Shunt nephritis (SN) is a rare immune-complex mediated glomerulonephritis, representing a reaction to low-virulent bacteria originating from chronically infected shunts inserted for the treatment of hydrocephalus, or more rarely from other implanted devices placed into the blood vessels. B l a c k e t a l. in 1965. first described it. The incidence of SN is undefined. Patients with SN are at risk of renal impairment, sepsis and harmful surgical therapy. The treatment of SN consists of antimicrobial therapy and removal of the shunt. It generally has a good prognosis in the majority of early diagnosed and properly cured cases. Some cases of SN have a poor prognosis despite of a good therapeutical approach. Our patient was an 11-year old boy with two implanted shunts. He developed SN from the ventriculo-atrial shunt infected with Staphylococcus epidermidis. After antimicrobial therapy had failed, he was treated successfully by both antimicrobial and surgical therapy. The early diagnosis of SN is of major importance for its prognosis because the insidious course can sometimes lead in to the wrong direction, giving a chance for the SN to progress. Our patient experienced neurological complications during the surgical removing of shunt. Despite of that, the chances for the patient's life are better if complete therapy is properly carried out. Our case corresponds to other reports from literature, proposing the implantation of ventriculo-peritoneal shunts whenever possible. Because of the relatively good prognosis, we suggest that kidney biopsy should be preserved only for cases of persistent nephritis and progressive deterioration of kidney function.

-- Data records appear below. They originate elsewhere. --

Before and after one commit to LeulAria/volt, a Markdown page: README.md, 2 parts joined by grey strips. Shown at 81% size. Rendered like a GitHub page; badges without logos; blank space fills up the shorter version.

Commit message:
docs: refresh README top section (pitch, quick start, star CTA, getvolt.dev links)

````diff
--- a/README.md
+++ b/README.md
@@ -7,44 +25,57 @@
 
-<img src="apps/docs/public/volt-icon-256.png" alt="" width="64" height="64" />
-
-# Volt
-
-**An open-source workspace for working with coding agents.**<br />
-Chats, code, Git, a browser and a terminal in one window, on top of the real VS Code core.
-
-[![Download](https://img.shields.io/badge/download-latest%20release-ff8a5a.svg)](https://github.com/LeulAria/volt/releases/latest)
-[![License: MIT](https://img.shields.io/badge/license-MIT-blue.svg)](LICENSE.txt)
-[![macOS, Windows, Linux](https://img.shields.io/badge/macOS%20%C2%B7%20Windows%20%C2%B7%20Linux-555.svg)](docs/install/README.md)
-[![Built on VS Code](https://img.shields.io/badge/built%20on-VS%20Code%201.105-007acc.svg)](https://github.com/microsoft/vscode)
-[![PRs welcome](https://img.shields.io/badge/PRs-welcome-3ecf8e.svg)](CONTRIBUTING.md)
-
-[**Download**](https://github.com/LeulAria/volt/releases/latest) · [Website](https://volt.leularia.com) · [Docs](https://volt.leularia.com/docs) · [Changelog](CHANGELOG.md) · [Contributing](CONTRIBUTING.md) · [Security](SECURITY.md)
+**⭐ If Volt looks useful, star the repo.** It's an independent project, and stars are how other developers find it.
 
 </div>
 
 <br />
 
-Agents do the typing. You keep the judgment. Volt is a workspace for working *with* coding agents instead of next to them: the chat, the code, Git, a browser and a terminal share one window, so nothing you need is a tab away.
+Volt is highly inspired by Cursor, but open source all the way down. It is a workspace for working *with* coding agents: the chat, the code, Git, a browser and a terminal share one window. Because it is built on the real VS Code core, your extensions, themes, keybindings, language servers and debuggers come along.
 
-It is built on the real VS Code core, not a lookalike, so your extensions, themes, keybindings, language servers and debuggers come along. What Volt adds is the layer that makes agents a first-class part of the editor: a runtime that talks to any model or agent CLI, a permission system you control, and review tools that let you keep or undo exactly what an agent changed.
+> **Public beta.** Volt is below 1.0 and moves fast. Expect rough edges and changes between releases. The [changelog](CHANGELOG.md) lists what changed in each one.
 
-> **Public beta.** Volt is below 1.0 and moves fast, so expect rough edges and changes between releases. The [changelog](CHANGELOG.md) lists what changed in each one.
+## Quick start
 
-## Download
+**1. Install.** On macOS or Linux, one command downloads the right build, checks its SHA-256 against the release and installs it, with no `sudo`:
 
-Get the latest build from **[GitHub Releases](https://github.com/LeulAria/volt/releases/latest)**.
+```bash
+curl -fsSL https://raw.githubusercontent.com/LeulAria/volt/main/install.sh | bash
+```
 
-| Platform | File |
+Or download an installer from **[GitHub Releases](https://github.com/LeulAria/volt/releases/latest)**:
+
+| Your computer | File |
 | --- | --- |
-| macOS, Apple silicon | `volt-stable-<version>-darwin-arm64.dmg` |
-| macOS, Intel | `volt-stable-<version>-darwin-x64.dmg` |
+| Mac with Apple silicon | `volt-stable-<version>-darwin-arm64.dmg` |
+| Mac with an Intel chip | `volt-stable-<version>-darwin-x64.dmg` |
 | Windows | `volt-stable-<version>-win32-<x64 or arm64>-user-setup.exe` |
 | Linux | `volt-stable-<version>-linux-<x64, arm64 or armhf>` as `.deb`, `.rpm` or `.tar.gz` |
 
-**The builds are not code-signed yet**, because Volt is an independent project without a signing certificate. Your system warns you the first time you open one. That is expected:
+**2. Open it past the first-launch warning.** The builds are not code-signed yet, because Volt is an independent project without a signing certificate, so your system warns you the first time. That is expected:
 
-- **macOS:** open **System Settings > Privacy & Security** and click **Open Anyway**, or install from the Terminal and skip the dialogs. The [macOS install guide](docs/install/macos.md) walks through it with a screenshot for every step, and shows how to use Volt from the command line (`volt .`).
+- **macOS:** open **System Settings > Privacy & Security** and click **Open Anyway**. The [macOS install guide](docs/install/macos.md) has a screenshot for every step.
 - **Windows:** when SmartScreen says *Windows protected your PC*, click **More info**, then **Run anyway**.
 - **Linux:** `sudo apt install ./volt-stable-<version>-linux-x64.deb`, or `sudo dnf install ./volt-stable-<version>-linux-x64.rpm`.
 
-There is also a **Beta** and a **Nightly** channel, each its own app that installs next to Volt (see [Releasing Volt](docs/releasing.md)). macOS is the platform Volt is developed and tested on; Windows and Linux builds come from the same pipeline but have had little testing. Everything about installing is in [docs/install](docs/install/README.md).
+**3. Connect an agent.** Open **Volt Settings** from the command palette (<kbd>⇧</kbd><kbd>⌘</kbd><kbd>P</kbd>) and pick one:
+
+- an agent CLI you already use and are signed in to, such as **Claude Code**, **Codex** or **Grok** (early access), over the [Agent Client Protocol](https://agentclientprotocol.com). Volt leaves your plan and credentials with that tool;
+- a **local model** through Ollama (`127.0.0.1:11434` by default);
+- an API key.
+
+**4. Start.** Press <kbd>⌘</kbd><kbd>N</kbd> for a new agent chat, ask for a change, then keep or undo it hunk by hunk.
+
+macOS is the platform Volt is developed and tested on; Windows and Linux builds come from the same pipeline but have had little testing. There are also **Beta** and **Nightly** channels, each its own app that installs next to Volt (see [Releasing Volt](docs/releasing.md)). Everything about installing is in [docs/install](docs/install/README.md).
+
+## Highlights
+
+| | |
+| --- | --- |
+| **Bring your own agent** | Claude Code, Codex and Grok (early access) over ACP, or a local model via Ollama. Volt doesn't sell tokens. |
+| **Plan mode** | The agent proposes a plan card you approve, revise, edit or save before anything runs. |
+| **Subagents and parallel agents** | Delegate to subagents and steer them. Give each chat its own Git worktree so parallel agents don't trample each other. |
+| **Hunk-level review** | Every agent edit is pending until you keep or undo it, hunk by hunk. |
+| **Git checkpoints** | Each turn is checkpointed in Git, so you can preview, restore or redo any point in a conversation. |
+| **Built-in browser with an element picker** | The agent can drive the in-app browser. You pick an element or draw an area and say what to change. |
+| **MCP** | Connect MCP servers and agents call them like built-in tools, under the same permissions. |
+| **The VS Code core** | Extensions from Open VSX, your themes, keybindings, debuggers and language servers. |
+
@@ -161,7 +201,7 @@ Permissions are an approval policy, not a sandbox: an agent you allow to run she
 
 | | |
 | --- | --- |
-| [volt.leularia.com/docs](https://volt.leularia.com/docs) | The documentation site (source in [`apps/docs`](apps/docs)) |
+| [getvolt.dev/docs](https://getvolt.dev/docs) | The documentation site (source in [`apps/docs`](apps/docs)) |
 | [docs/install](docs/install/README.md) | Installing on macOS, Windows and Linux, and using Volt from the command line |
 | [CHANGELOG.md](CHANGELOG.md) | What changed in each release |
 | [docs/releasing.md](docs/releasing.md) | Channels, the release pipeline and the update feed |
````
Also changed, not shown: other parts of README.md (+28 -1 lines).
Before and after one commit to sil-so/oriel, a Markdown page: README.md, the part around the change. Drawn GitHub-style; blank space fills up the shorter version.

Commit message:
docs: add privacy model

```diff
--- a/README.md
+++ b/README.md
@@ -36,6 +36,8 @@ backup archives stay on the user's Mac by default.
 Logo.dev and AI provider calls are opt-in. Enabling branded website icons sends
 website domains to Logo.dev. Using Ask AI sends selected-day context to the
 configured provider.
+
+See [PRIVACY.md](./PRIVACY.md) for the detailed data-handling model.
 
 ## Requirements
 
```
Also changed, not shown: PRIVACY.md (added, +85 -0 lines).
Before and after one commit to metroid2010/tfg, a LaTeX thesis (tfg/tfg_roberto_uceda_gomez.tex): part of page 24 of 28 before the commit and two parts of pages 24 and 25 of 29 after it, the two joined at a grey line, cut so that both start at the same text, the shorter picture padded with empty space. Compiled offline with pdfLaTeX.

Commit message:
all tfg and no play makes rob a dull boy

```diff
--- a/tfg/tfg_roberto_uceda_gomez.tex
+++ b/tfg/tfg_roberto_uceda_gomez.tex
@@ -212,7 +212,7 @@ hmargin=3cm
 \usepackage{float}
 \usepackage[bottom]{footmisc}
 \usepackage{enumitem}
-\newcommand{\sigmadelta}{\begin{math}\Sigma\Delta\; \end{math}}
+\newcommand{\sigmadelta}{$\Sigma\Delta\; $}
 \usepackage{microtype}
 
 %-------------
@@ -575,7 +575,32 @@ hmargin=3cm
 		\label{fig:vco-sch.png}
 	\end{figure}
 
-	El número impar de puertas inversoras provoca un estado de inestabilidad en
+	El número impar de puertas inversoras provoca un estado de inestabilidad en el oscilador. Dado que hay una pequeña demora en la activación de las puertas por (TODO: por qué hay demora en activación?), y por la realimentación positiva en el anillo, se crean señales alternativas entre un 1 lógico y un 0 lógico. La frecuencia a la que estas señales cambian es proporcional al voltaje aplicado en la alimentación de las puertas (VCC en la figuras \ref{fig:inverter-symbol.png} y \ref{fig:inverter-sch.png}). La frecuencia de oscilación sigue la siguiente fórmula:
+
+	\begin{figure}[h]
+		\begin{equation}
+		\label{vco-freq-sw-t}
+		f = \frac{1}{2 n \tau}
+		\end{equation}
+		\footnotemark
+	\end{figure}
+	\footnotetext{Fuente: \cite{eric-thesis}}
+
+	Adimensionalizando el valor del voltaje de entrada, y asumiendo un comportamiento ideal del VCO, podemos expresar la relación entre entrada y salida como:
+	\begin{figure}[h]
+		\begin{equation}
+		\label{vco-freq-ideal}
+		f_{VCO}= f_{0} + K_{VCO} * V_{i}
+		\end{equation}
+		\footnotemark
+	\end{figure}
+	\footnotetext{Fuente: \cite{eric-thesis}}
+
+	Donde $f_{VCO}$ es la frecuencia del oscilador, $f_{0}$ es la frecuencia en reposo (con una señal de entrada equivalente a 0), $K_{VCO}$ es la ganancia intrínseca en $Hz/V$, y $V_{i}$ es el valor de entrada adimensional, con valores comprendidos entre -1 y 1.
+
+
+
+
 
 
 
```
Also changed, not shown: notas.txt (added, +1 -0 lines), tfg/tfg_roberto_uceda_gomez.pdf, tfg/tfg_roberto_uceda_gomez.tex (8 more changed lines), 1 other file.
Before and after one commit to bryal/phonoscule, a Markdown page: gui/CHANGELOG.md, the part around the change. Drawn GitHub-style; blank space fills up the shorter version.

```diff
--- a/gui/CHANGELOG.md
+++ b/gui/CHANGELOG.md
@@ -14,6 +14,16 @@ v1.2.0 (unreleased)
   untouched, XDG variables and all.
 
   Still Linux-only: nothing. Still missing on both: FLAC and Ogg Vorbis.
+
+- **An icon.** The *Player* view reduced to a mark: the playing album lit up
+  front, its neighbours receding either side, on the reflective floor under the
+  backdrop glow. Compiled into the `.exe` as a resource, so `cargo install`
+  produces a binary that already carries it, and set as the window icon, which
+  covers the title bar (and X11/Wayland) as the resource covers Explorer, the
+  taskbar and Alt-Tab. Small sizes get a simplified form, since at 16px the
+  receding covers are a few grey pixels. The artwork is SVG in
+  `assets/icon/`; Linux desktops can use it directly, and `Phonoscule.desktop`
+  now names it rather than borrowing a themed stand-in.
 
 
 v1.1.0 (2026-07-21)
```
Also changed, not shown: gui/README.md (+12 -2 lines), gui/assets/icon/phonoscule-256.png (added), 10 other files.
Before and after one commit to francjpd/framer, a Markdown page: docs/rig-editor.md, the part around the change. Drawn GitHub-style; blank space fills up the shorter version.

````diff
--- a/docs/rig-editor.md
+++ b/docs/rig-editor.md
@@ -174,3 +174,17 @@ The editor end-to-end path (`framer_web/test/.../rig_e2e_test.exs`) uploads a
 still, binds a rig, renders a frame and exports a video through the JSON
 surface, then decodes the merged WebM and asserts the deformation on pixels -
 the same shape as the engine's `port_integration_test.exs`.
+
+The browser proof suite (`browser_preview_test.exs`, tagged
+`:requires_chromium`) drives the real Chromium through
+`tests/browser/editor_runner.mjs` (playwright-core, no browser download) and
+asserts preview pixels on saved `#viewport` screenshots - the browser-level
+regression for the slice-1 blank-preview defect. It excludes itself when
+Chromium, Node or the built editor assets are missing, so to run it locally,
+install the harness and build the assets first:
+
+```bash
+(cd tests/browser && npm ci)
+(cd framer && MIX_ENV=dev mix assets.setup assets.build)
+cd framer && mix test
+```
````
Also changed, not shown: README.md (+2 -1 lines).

Category: Case report
Volume: Vol. 44, No 4, october - december 2000
Authors: M. Saraga, Đ. Vukić-Košuljandić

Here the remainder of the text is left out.